The creaking in my knees that began many years ago is easy to disguise: when I rise from a sitting position I merely clear my throat to drown out the clicks, and no one is the wiser.

Replying to a question about the ages of one’s children is a dead giveaway which I avoid at all costs, because I know queries are really veiled threats to discover my own chronological truth. My reply became embedded in decades: my close-in-age children were ‘in their teens’, ‘over 21’, ‘in their twenties’ … mid-twenties … 20-somethings, and so forth. I stretched out that decade for more than its ten years, and no one appeared to notice.

Moving from one room to another, and forgetting the purpose, bothers me not in the least because it is a brief lapse of memory which doesn’t get any worse in my experience and is common after the age of forty. I have noticed an increase in incidence, however. My solution is to return to my starting point and retrace my mental steps, to kick-start the memory. This can result in a somewhat circular movement (our house is small), and Mary Kate finds it a great source of amusement. She giggles: ‘You’re going in circles, Mum.’ Sometimes I do a little pirouette for her, to display my nonchalance at such a minor lapse of cogent thought.

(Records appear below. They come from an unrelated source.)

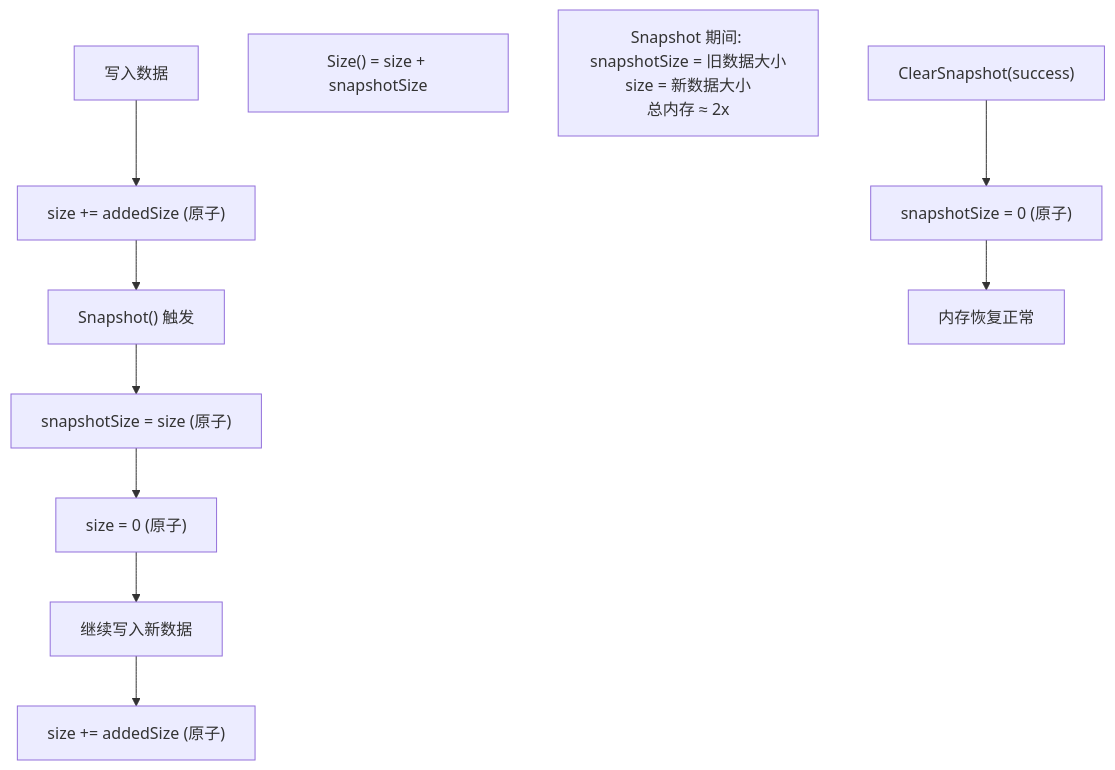
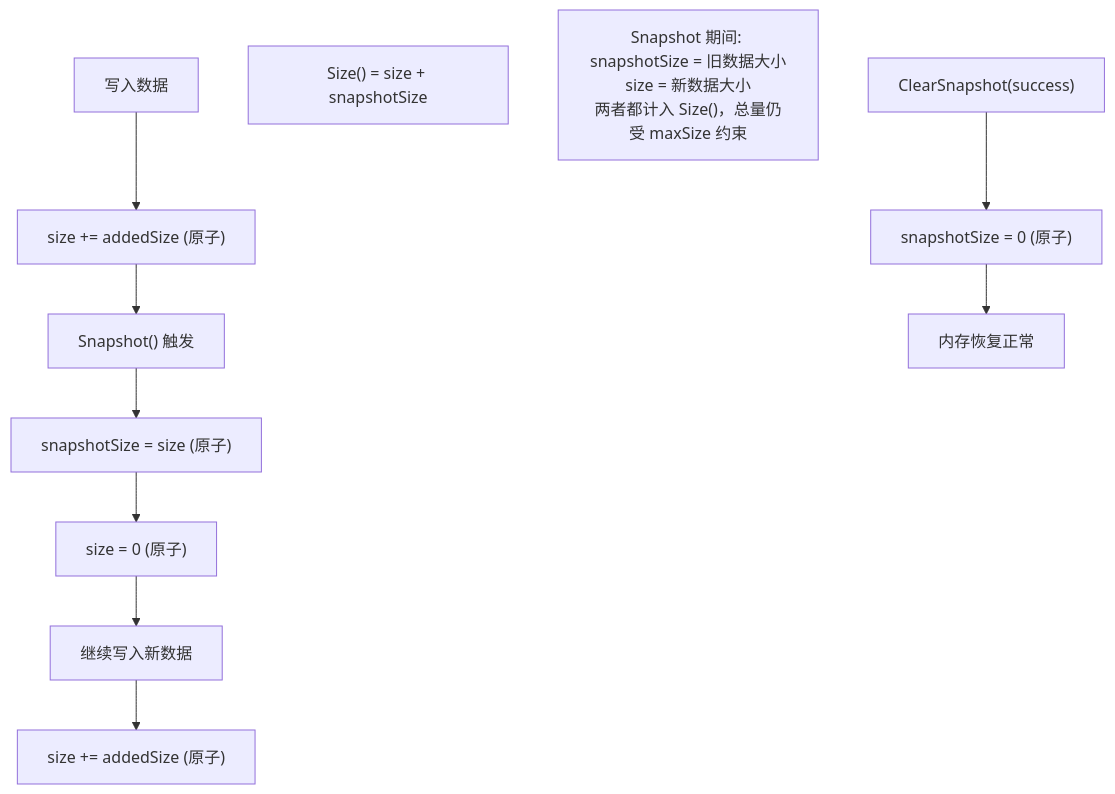
One commit to stefanv5/influxdb changed the sixth of 12 diagrams in docs/specs/15_ring_cache_concurrency_spec.md. Above: the diagram before and after it, drawn with Mermaid. The commit also changed other lines of this file and 16 other files, not shown here.

First line of the commit message:
docs: correct and deepen the 17 architecture specs

````diff
--- a/docs/specs/15_ring_cache_concurrency_spec.md
+++ b/docs/specs/15_ring_cache_concurrency_spec.md
@@ -782,16 +786,16 @@
 ```mermaid
 flowchart TD
     A["写入数据"] --> B["size += addedSize (原子)"]
     B --> C["Snapshot() 触发"]
     C --> D["snapshotSize = size (原子)"]
     D --> E["size = 0 (原子)"]
     E --> F["继续写入新数据"]
     F --> G["size += addedSize (原子)"]
 
     H["Size() = size + snapshotSize"]
-    Note["Snapshot 期间: snapshotSize = 旧数据大小<br>size = 新数据大小<br>总内存 ≈ 2x"]
+    Note["Snapshot 期间: snapshotSize = 旧数据大小<br>size = 新数据大小<br>两者都计入 Size()，总量仍受 maxSize 约束"]
 
     I["ClearSnapshot(success)"]
     I --> J["snapshotSize = 0 (原子)"]
     J --> K["内存恢复正常"]
 ```
````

Sagging never really bothered me, and clever use of clothes conceals my form moving south. Comfort is my priority and the less constrictive clothing is, the more relaxed I am. Fashion trends have no power over me. My GP has been of great assistance with my arthritis, high blood pressure, etc. and I have modern up-to-date pharmaceutical assistance. Visit your doctor early and often.

Two lesser-known phenomena of the ageing process continue to confound me, as I am aware of no medical reason for them. One’s nose gets slightly longer! Considering myself to be a truthful person (at times to my own detriment), this elongation cannot be evidence of the warning Pinocchio received about telling lies, unless little white lies count (there I do plead guilty). As a teenager with hormonal angst about my looks, my nose was my least favourite feature, and because it occupies such a prominent facial position my dissatisfaction with it had a lingering effect. I found it quite insulting to hear on an Oprah show that this elongation is part of the ageing process. Is no part of my anatomy safe?

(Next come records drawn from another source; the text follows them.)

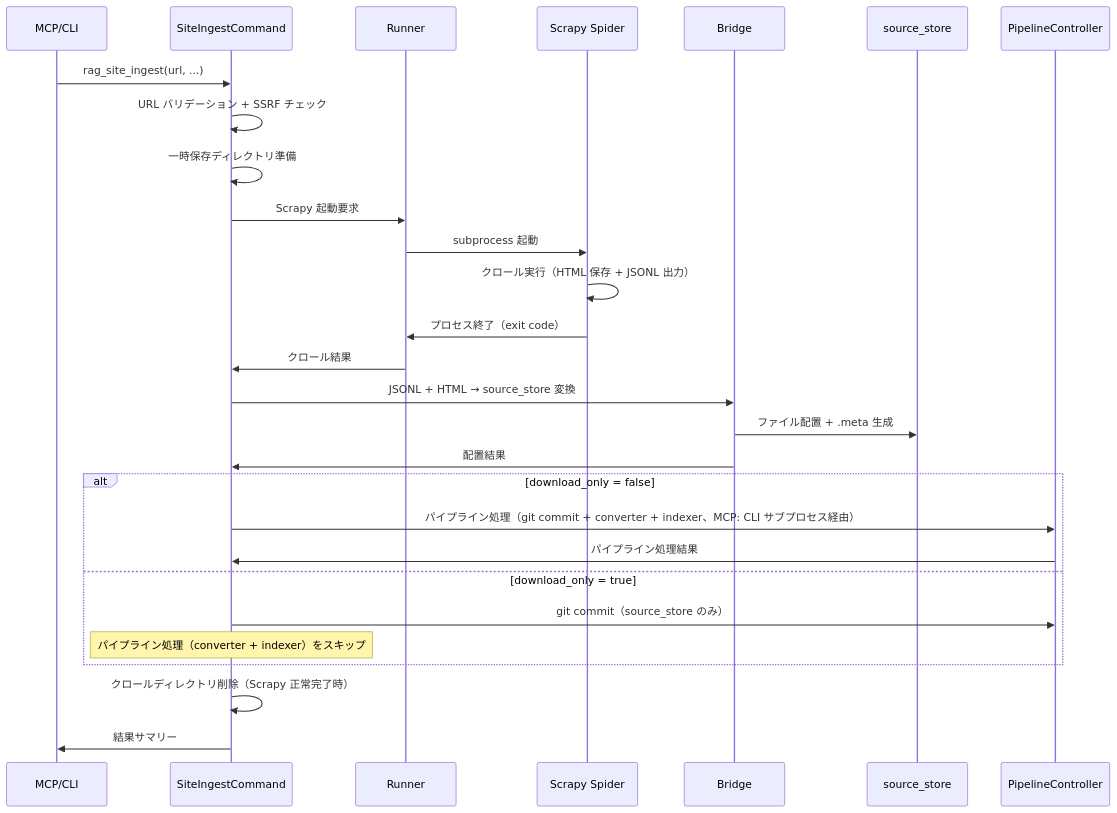
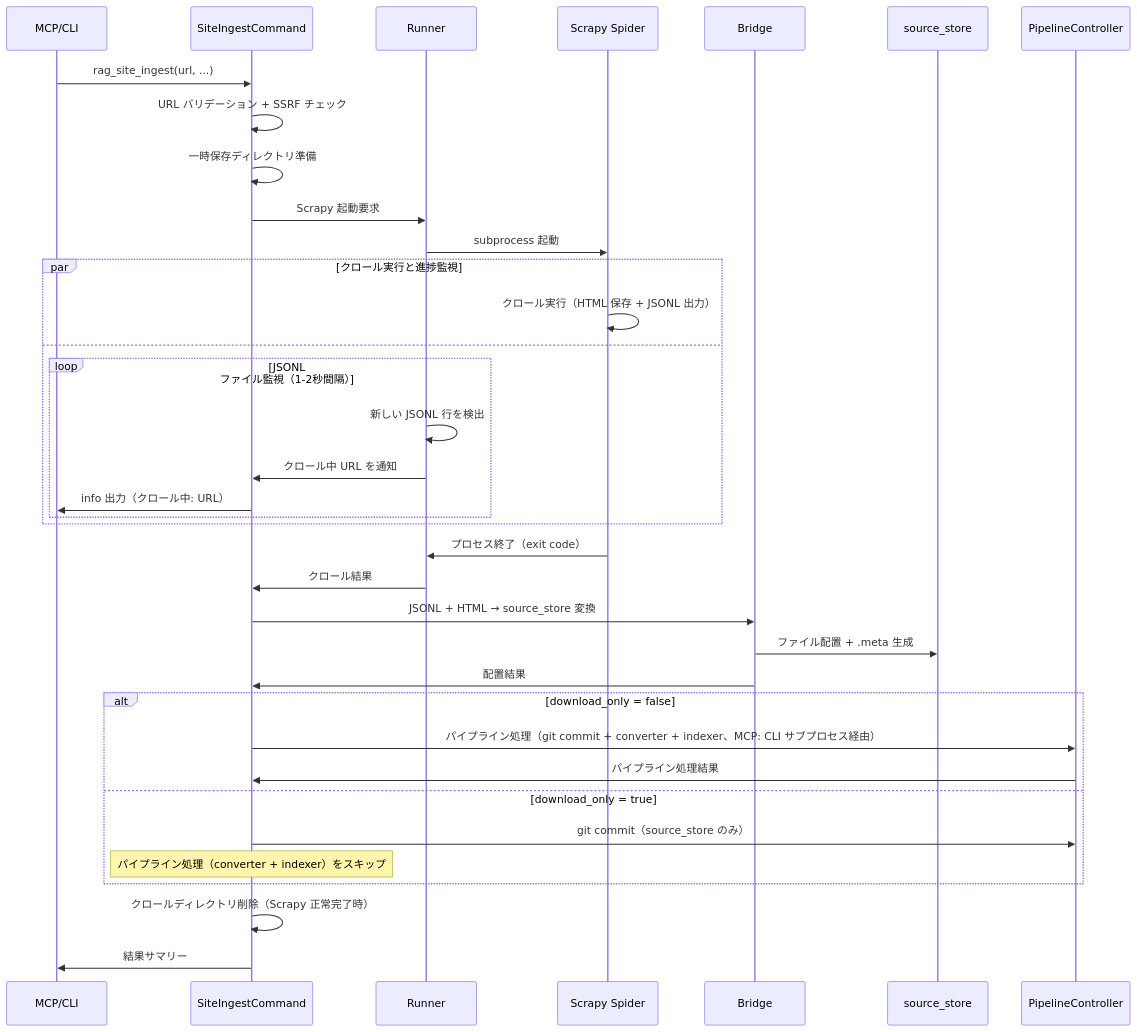
One commit to becky3/rag-knowledge changed the second of 2 diagrams in docs/specs/site-ingest.md. Above: the diagram before and after it, drawn with Mermaid. The commit also changed other lines of this file and 3 other files, not shown here.

````diff
--- a/docs/specs/site-ingest.md
+++ b/docs/specs/site-ingest.md
@@ -392,31 +417,39 @@
 ```mermaid
 sequenceDiagram
     participant USER as MCP/CLI
     participant CMD as SiteIngestCommand
     participant RUNNER as Runner
     participant SPIDER as Scrapy Spider
     participant BRIDGE as Bridge
     participant SS as source_store
     participant PC as PipelineController
 
     USER->>CMD: rag_site_ingest(url, ...)
     CMD->>CMD: URL バリデーション + SSRF チェック
     CMD->>CMD: 一時保存ディレクトリ準備
     CMD->>RUNNER: Scrapy 起動要求
     RUNNER->>SPIDER: subprocess 起動
-    SPIDER->>SPIDER: クロール実行（HTML 保存 + JSONL 出力）
+    par クロール実行と進捗監視
+        SPIDER->>SPIDER: クロール実行（HTML 保存 + JSONL 出力）
+    and
+        loop JSONL ファイル監視（1-2秒間隔）
+            RUNNER->>RUNNER: 新しい JSONL 行を検出
+            RUNNER->>CMD: クロール中 URL を通知
+            CMD->>USER: info 出力（クロール中: URL）
+        end
+    end
     SPIDER->>RUNNER: プロセス終了（exit code）
     RUNNER->>CMD: クロール結果
     CMD->>BRIDGE: JSONL + HTML → source_store 変換
     BRIDGE->>SS: ファイル配置 + .meta 生成
     BRIDGE->>CMD: 配置結果
     alt download_only = false
         CMD->>PC: パイプライン処理（git commit + converter + indexer、MCP: CLI サブプロセス経由）
         PC->>CMD: パイプライン処理結果
     else download_only = true
         CMD->>PC: git commit（source_store のみ）
         Note over CMD: パイプライン処理（converter + indexer）をスキップ
     end
     CMD->>CMD: クロールディレクトリ削除（Scrapy 正常完了時）
     CMD->>USER: 結果サマリー
 ```
````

The most puzzling phenomenon of all, however, is what happens to your ears. I can’t understand why everyone isn’t talking about it–especially women who wear earrings. (It occurs equally in men, but perhaps they are too busy trimming the little protruding clumps of hair to notice.) What happens is this: the earlobe increases noticeably in size, much more so than even the nose! The cartilage above the lobe seems to divide gradually and painlessly, allowing the soft tissue below to expand! Whatever for, you might ask? I haven’t a clue, but I can tell you I never wore earrings because of my small neat earlobes. Now, not only could I wear earrings, but brooches, badges, corsages, if I wished! Soon I will be able to tie my earlobes in a bow beneath my double chin to hide my ‘waddle’. Aren’t I just too adorable for words?

You should see my feet. No wrinkles, blemishes, stretch-marks or any evidence of their unstinting devotion to my ramblings. They have never visited a podiatrist, but were absolutely thrilled with my visit to a reflexologist. The least appreciated of our bodily parts, feet are unrelenting in their commitment to getting one from A to B. I wisely resisted fashionable high-heeled shoes, pointed toes and other malicious designs, and my feet have asked only for comfortable shoes. They seem to have an instinct about price and quality, pointing me towards the expensive shoe displays. I indulge them, whenever the budget permits.

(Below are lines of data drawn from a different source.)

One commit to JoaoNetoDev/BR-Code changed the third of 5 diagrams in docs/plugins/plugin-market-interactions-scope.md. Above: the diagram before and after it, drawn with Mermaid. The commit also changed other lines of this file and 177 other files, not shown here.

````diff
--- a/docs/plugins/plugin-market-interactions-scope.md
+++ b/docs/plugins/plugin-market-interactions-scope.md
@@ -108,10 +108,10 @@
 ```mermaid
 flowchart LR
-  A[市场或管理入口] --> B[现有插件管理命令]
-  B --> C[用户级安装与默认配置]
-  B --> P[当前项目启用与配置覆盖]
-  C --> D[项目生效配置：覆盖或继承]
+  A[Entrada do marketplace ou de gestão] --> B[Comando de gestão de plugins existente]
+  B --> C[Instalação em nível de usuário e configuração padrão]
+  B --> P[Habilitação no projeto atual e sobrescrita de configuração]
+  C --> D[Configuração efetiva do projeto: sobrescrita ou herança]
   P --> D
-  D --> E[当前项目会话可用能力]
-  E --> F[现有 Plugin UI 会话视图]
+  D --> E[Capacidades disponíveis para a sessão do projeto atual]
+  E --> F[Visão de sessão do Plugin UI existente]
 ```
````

If my age were judged by my feet, people would surely say: ‘Oh, she must be in her thirties.’ But if my hands were judged, my peer group might be septuagenarians. It’s just not fair … my poor little hands perform countless tasks, morning till evening, and the results of their work are evident. Naked and worse-for-wear, I am forever indebted to them. I wonder will white gloves ever come back into fashion?

Ageing is undeniable and an affront to the ego because it has become a number that defines us, and I refuse to be defined by a number. So, how do I see myself at the beginning of the new millennium? Well, I’m not young and I’m not old. Middle age is becoming part of my past. Maybe I have finally become ‘a little old lady’. I can live with that. I’m a lady who is a little old!